|Democratic||Lincoln Davis (inc.)||146,776||58.76|
|Republican||Monty J. Lankford||94,447||37.81|
|Independent||James Anthony Gray||4,869||1.95|
This district lies in Middle Tennessee, including almost all of Davidson County, half of Wilson County, and half of Cheatham County. Nearly two-thirds of the district's voting population lives in Nashville. It has been represented by Democrat Jim Cooper since 2003. He ran against Republican Gerard Donovan. CQ Politics forecasted the race as 'Safe Democrat'.
|Democratic||Jim Cooper (inc.)||181,467||65.84|
|Independent||John P. Miglietta||3,196||1.16|
This district lies in Middle Tennessee, including all of Bedford, Cannon, Clay, DeKalb, Jackson, Macon, Marshall, Overton, Putnam, Robertson, Rutherford, Smith, Sumner, and Trousdale Counties, as well as a portion of Wilson County. It has been represented by Democrat Bart Gordon since 1985. He ran against independent candidate Chris Baker. CQ Politics forecasted the race as 'Safe Democrat'.
|Democratic||Bart Gordon (inc.)||194,264||74.42|
This district lies in Middle and southwestern Tennessee, connecting suburbs of Memphis and Nashville. It has been represented by Republican Marsha Blackburn since 2003. She ran against Democrat Randy G. Morris. CQ Politics forecasted the race as 'Safe Republican'.

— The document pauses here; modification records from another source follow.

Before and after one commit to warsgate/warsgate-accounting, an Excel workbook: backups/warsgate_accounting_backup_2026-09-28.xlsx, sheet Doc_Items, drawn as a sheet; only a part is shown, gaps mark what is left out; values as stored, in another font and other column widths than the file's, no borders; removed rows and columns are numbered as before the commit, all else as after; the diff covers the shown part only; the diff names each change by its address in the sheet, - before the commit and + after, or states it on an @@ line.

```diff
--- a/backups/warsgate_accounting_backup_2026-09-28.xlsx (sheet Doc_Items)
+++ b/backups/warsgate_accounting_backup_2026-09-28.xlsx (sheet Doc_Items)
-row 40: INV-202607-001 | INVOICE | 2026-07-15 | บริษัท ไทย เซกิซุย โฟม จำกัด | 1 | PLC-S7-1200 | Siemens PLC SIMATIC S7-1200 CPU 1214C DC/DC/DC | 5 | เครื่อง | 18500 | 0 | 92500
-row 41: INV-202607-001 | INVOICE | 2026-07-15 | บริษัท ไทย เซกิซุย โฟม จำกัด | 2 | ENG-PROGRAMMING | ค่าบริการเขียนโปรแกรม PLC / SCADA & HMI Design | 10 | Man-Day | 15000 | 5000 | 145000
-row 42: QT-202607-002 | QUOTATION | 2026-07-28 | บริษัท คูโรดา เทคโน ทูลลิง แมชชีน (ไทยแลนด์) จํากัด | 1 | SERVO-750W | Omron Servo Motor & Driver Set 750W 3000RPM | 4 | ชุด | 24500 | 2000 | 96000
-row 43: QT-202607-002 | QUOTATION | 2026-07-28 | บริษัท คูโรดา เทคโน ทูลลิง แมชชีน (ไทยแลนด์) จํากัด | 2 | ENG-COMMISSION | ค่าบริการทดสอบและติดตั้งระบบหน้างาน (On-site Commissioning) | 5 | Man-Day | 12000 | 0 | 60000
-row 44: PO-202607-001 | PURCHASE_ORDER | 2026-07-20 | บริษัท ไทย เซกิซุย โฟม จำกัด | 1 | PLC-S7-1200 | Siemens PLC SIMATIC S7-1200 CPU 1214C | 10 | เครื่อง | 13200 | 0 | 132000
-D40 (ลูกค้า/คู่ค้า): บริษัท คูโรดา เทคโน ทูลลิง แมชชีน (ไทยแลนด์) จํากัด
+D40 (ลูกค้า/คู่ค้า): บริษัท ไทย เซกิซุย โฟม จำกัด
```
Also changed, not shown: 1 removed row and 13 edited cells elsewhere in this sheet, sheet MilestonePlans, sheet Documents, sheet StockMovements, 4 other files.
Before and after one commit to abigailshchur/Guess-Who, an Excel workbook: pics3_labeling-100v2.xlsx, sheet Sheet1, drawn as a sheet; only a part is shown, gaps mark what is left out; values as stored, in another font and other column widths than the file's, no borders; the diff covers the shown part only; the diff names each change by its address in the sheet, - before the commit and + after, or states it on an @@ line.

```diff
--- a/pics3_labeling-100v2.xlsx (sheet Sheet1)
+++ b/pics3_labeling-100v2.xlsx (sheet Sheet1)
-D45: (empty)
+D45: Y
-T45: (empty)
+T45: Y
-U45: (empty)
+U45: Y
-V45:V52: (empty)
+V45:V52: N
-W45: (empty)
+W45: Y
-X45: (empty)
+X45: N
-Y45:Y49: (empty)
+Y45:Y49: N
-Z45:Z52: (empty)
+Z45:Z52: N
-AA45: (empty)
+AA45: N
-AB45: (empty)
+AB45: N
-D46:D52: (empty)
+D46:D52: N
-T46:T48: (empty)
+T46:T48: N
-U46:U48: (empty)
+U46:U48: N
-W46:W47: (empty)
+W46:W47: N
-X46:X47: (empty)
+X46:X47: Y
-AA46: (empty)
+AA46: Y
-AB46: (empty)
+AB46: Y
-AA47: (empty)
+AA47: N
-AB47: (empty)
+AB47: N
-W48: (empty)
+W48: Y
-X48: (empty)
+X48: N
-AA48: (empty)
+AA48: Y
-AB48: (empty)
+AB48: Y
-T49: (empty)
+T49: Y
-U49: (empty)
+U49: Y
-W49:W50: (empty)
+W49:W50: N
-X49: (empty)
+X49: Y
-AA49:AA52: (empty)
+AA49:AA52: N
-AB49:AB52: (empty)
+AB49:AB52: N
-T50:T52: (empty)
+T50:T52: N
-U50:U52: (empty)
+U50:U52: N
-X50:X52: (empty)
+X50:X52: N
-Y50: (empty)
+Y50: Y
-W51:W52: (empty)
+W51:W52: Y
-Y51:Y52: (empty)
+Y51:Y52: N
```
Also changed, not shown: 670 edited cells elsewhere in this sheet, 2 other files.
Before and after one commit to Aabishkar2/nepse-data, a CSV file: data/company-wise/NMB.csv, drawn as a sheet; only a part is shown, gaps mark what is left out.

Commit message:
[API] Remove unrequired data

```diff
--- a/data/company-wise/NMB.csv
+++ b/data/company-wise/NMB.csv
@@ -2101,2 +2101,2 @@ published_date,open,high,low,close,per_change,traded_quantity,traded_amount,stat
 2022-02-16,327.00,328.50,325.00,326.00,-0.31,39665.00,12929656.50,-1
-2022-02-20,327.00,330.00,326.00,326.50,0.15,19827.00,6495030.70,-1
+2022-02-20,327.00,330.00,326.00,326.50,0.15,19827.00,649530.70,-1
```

|Republican||Marsha Blackburn (inc.)||217,332||68.58|
|Democratic||Randy G. Morris||99,549||31.42|
This district covers roughly the northwestern part of the state. It has been represented by Democrat John S. Tanner since 1989. He ran unopposed by any party candidates and encountered opposition from only a few write-in votes. CQ Politics forecasted the race as 'Safe Democrat'.
|Democratic||John S. Tanner (inc.)||180,465||99.97|
This district lies in southwestern Tennessee, located entirely within Shelby County and including most of the city of Memphis. It has been represented by Democrat Steve Cohen since 2007, who ran against independent candidates Jake Ford, Dewey Clark, and Taylor Shelby Wright. CQ Politics forecasts the race as 'Safe Democrat'.
Cohen defeated attorney Nikki Tinker by a 79% to 19% margin in the Democratic primary. Cohen, who is the only white congressman representing a majority black district, defeated Tinker, who is black, by a much narrower margin in 2006. There was much controversy over accusations made by the Tinker campaign that Cohen was involved with the Ku Klux Klan, and circulation of anti-Semitic propaganda against Cohen, who is Jewish. No Republican filed in this overwhelmingly Democratic district, although Cohen's primary victory assured him of a second term in any case.
|Democratic||Steve Cohen (inc.)||198,798||87.85|
|Independent||Taylor Shelby Wright||6,434||2.84|
- Roe Defeats Davis In 1st District TriCities.com, August 8, 2008
- Tenn. Democrat beats lawyer who linked him to KKK Archived August 13, 2008, at the Wayback Machine.
- Division of Elections from the Tennessee Secretary of State
- U.S. Congress candidates for Tennessee at Project Vote Smart
- Tennessee U.S. House Races from 2008 Race Tracker
- Campaign contributions for Tennessee congressional races from OpenSecrets.org
|United States House of Representatives elections in Tennessee